If you go to Rome, you might notice Monte Testaccio, a green hill in the middle of the sprawling city.
But what you might not know, is that's no natural hill. Instead, it's an Ancient Roman rubbish dump.
Roman amphorae, the large, pottery pots with pointed bottoms, were mostly recyclable. Those used to store wine and grain could, once emptied, be broken down into shards and reused in making concrete. But those used to store olive oil couldn't be made into concrete, since an important ingredient in concrete is lime, but lime + oil = soap. And you don't want soap in your concrete. Another reason that the oil amphorae couldn't be used is that most oil came to Rome in amphorae now known as Dressel 20 which, due to their shape, couldn't as easily be broken down into useful shards. Also, and this might be the big reason, oil goes rancid very quickly, and clay, being quite porous, is really going to hold that stench.

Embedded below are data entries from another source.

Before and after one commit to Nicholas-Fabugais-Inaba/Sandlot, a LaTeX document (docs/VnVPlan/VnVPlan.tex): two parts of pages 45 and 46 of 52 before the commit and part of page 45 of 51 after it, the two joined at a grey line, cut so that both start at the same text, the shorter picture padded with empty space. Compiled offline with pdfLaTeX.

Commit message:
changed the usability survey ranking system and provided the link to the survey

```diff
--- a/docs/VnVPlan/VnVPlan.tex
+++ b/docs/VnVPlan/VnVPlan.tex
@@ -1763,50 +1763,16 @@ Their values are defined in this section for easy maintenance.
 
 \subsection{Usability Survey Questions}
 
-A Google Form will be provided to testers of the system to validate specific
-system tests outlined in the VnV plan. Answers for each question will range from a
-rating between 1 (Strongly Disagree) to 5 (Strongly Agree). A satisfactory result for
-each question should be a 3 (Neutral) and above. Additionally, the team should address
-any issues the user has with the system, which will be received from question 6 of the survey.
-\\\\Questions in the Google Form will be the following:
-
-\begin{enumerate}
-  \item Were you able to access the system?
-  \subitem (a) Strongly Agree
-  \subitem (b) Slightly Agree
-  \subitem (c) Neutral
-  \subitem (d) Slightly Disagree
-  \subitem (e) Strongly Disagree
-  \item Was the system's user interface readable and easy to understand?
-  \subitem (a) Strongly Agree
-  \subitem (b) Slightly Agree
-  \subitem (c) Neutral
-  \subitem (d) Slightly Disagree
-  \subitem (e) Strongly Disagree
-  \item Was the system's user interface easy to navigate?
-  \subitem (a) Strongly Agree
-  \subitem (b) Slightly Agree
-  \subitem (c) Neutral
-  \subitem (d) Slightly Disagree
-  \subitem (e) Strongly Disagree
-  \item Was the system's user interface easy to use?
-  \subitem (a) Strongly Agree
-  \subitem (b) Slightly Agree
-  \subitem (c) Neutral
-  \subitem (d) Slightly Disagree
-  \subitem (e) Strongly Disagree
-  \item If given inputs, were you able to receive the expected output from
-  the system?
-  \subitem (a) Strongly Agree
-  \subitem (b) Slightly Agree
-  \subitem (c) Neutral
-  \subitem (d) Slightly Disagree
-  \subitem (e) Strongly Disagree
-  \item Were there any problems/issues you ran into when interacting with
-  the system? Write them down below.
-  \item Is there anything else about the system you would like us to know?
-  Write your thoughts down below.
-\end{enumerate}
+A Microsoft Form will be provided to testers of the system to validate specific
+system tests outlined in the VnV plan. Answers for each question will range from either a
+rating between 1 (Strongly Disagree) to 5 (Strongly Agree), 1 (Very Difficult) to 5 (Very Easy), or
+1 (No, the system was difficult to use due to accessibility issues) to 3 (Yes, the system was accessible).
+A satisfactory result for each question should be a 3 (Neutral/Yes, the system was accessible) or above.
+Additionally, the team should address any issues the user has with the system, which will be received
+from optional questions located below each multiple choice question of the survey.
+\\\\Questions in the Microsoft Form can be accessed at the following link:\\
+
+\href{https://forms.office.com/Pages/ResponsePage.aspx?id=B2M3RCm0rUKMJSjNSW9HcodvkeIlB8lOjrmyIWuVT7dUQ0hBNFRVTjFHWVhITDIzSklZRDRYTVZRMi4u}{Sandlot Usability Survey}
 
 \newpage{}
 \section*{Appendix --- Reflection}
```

For all these reasons, it was almost certainly easier to dump them instead of reusing them or recycling them.
But Monte Testaccio is more than a dump ground. The amphorae weren't just thrown there. It was carefully engineered, because the Romans loved their engineering. It has terraces, and retaining walls, and everything is anchored in place. Here are the terraces:
In addition, lime was sprinkled over the top to counteract the stench of rancid oil. How successful was it? Well, it probably wouldn't have been a delight to live next door.
It's been estimated that Monte Testaccio contains as many as 53 million olive oil amphorae, in which 6 billion litres of oil were imported to Rome. Towards the end of the 2nd century AD, as many as 130 000 amphorae were being dumped on Monte Testaccio each years, and most of those amphorae held 70 litres of oil. The hill is 35 metres high, with another 13.5 metres under the modern street level.
So if you're lucky enough to be in Rome, remember that there's a lot more to it than the Forum and the Coliseum. Sometimes it's worth taking a look at the trash as well as the treasure.